*** INFORMATION SUPPLIED Section Begins ***

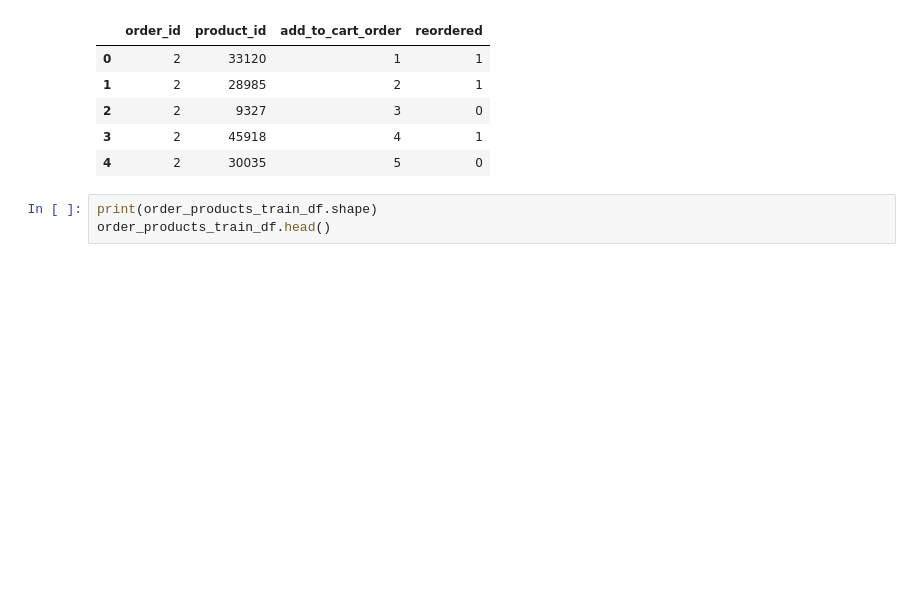
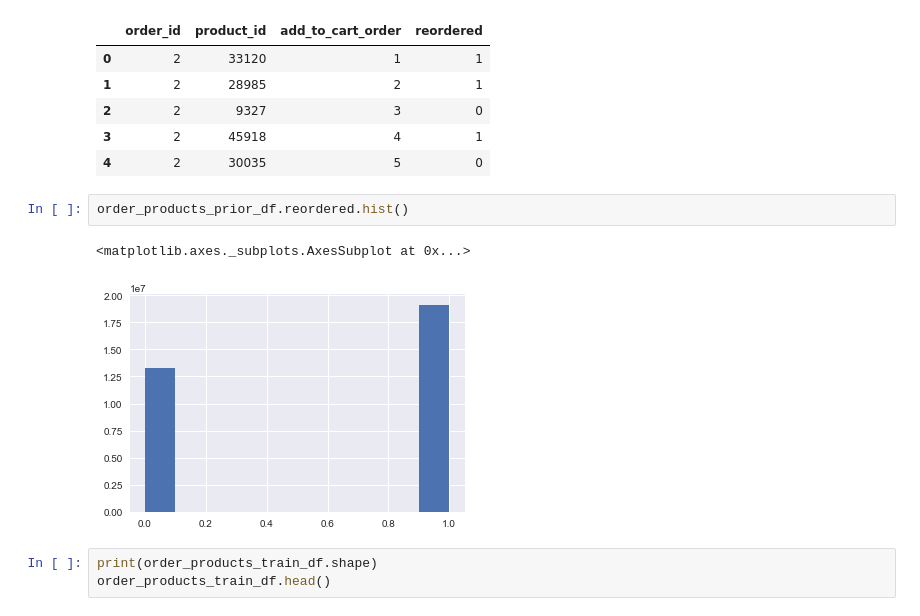
Before and after one commit to JCreeks/InstacartOrder, a Jupyter notebook: DEA/DEA.ipynb, the cells around one changed output. Saved outputs shown, nothing was run; the diff lists cells and outputs as text; blank space fills up the shorter version.

```diff
--- a/DEA/DEA.ipynb
+++ b/DEA/DEA.ipynb
@@ -68,6 +115,11 @@ order_products_prior_df.head()
 | 2 | 2 | 9327 | 3 | 0 |
 | 3 | 2 | 45918 | 4 | 1 |
 | 4 | 2 | 30035 | 5 | 0 |
+# %%
+order_products_prior_df.reordered.hist()
+# %% [output]
+<matplotlib.axes._subplots.AxesSubplot at 0x...>
+[figure, added]
 # %%
 print(order_products_train_df.shape)
 order_products_train_df.head()
```
Also changed, not shown: parts of 6 cells of this notebook, 8 other files.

*** INFORMATION SUPPLIED Section Ends ***

**ASSIGNMENT**
Find how many lines of the entries contain "shown". Respond with the number only.

**WORKED SOLUTION**
2